*** Provided entries Section Begins ***

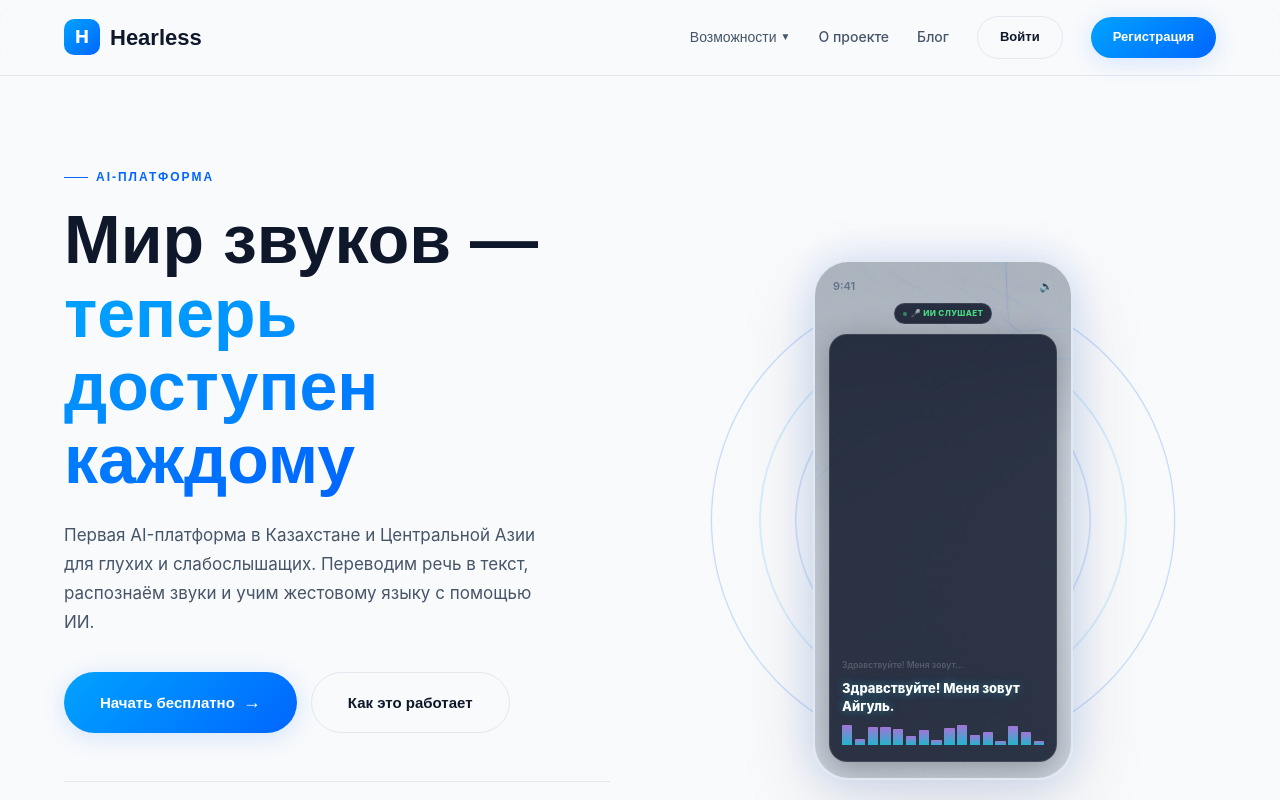
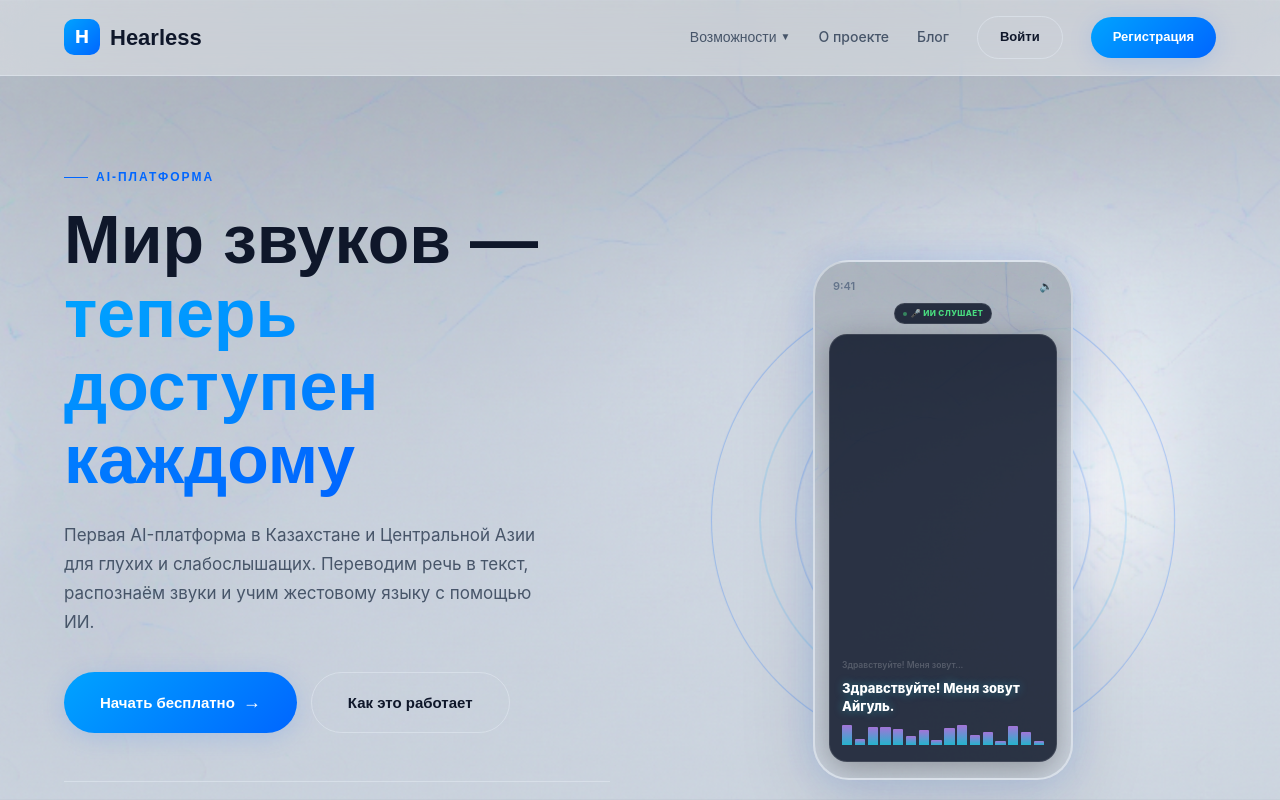
Before and after one commit to heardndb15/hearless16, a Next.js app in the folder landing/: page / in a window 1280 px wide. Shown: the top 800 px of the page. Built offline with nearby package versions, Linux system fonts and the light colour scheme.

Commit message:
Style: Redesign landing page background to use custom bg-main.png cover image and apply global translucent glass styles

```diff
--- a/landing/app/globals.css
+++ b/landing/app/globals.css
@@ -7,9 +7,9 @@
 
 :root {
   /* Новые переменные (Светлая тема с голубыми акцентами) */
-  --bg: #F8FAFC;
-  --bgCard: #FFFFFF;
-  --bgCardHover: #EBF5FF;
+  --bg: transparent;
+  --bgCard: rgba(255, 255, 255, 0.45);
+  --bgCardHover: rgba(235, 245, 255, 0.7);
   --accent: #0066FF;
   --accentGlow: rgba(0, 102, 255, 0.15);
   --purple: #00A3FF;
@@ -17,23 +17,23 @@
   --text: #0F172A;
   --textSecondary: #475569;
   --textMuted: #64748B;
-  --border: #E2E8F0;
+  --border: rgba(226, 232, 240, 0.6);
   --sos: #EF4444;
   /* Совместимость со старыми страницами */
   --background: var(--bg);
-  --white: var(--bgCard);
-  --card: var(--border);
+  --white: rgba(255, 255, 255, 0.6);
+  --card: rgba(226, 232, 240, 0.5);
   --heading: var(--text);
   --button: var(--accent);
-  --dark: var(--bg);
+  --dark: rgba(15, 23, 42, 0.85);
   --success: #22C55E;
   --gradient: linear-gradient(135deg, #00A3FF 0%, #0066FF 100%);
   --radius: 16px;
   --radiusSm: 10px;
 
   /* Дополнительные переменные для светлой темы */
-  --headerBg: rgba(248, 250, 252, 0.85);
-  --shadow: 0 16px 48px rgba(15, 23, 42, 0.08);
+  --headerBg: rgba(255, 255, 255, 0.35);
+  --shadow: 0 16px 48px rgba(15, 23, 42, 0.04);
   --shadowPhone: 0 24px 80px rgba(15, 23, 42, 0.12), 0 0 40px var(--accentGlow);
 }
 
@@ -49,7 +49,11 @@ html {
 
 body {
   font-family: 'DM Sans', -apple-system, BlinkMacSystemFont, sans-serif;
-  background-color: var(--bg);
+  background-image: url('/bg-main.png');
+  background-size: cover;
+  background-repeat: no-repeat;
+  background-position: center;
+  background-attachment: fixed;
   color: var(--text);
   line-height: 1.6;
   -webkit-font-smoothing: antialiased;
@@ -59,11 +63,26 @@ body {
   max-width: 1200px;
   margin: 0 auto;
   padding: 0 24px;
+  position: relative;
+  z-index: 5;
 }
 
 section {
   padding: 100px 0;
   position: relative;
+  background: transparent !important;
+}
+
+[style*="background: var(--bgCard)"],
+[style*="background: var(--white)"],
+[style*="background: \"var(--bgCard)\""],
+[style*="background: var(--bgCardHover)"],
+div[style*="background: rgb(255, 255, 255)"],
+div[style*="background: white"] {
+  backdrop-filter: blur(16px);
+  -webkit-backdrop-filter: blur(16px);
+  border: 1px solid rgba(255, 255, 255, 0.4) !important;
+  box-shadow: 0 8px 32px rgba(31, 38, 135, 0.04) !important;
 }
 
 /* Hero pulsing rings */
```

*** Provided entries Section Ends ***

(To do)
Look through the data above and return each line where the string "white" occurs.

(Final answer)
-  --white: var(--bgCard);
+  --white: rgba(255, 255, 255, 0.6);
+[style*="background: var(--white)"],
+div[style*="background: white"] {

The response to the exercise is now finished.